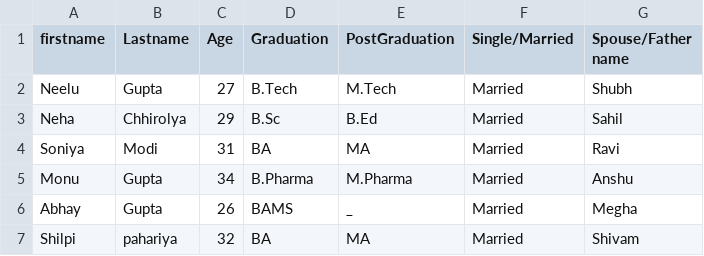
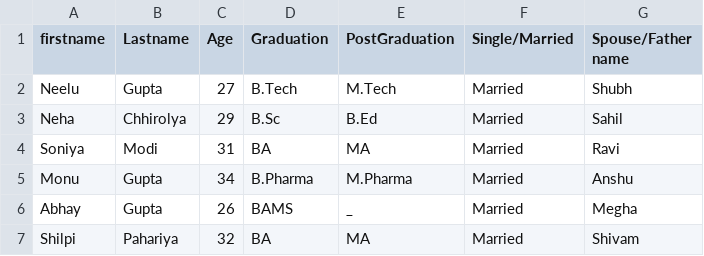
Before and after one commit to Neelu0107/n_e_e_l_u, a CSV file: DUT.csv, drawn as a sheet.

Commit message:
Updated Final

```diff
--- a/DUT.csv
+++ b/DUT.csv
@@ -6,2 +6,2 @@ Monu, Gupta, 34, B.Pharma, M.Pharma, Married, Anshu
 Abhay, Gupta, 26, BAMS, _, Married, Megha
-Shilpi, pahariya, 32, BA, MA, Married, Shivam
+Shilpi, Pahariya, 32, BA, MA, Married, Shivam
```
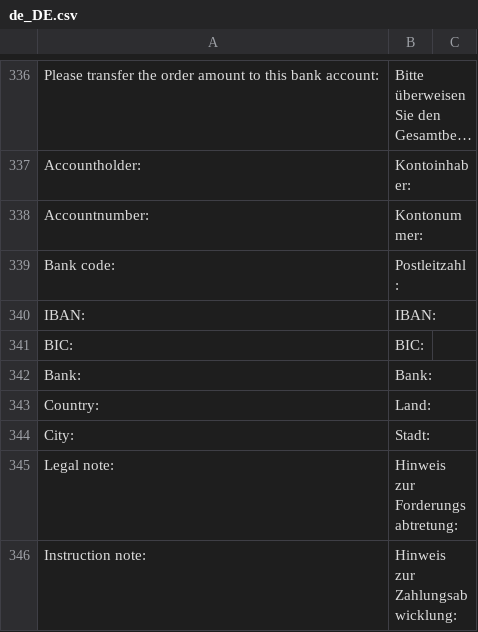
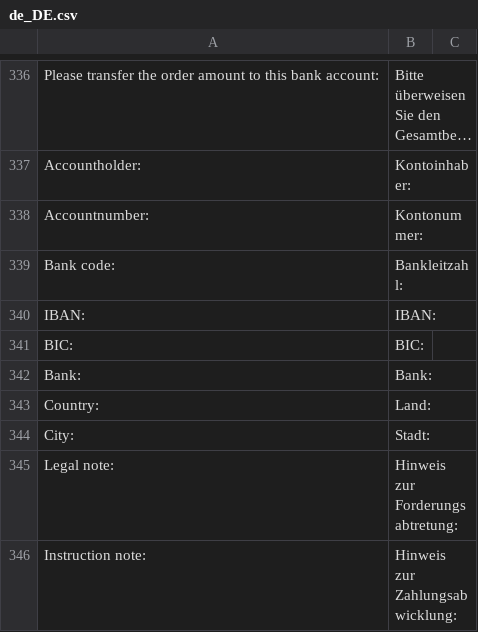
Before and after one commit to PAYONE-GmbH/magento-2, a CSV file: i18n/de_DE.csv, drawn as a sheet; only a part is shown, gaps mark what is left out; long unchanged cells end in ….

Commit message:
MAG2-64 Minor translation change

```diff
--- a/i18n/de_DE.csv
+++ b/i18n/de_DE.csv
@@ -338,3 +338,3 @@
 "Accountnumber:","Kontonummer:"
-"Bank code:","Postleitzahl:"
+"Bank code:","Bankleitzahl:"
 "IBAN:","IBAN:"
```
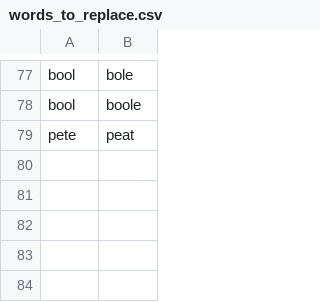
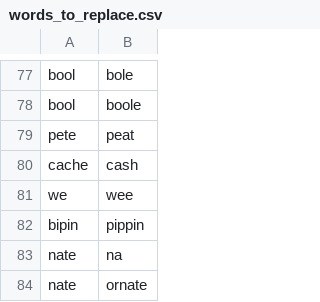
Before and after one commit to weyrick/knausj_talon, a CSV file: settings/words_to_replace.csv, drawn as a sheet; only a part is shown, gaps mark what is left out.

```diff
--- a/settings/words_to_replace.csv
+++ b/settings/words_to_replace.csv
@@ -79 +79,6 @@ bool,boole
 pete,peat
+cache,cash
+we,wee
+bipin,pippin
+nate,na
+nate,ornate
```
Also changed, not shown: 2 other files.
● ● ●
EXERCISE BRIEF
Where the word "part" occurs in a line of the entries above, count that line, and reply with the total only.

ANSWER TO THIS TASK
2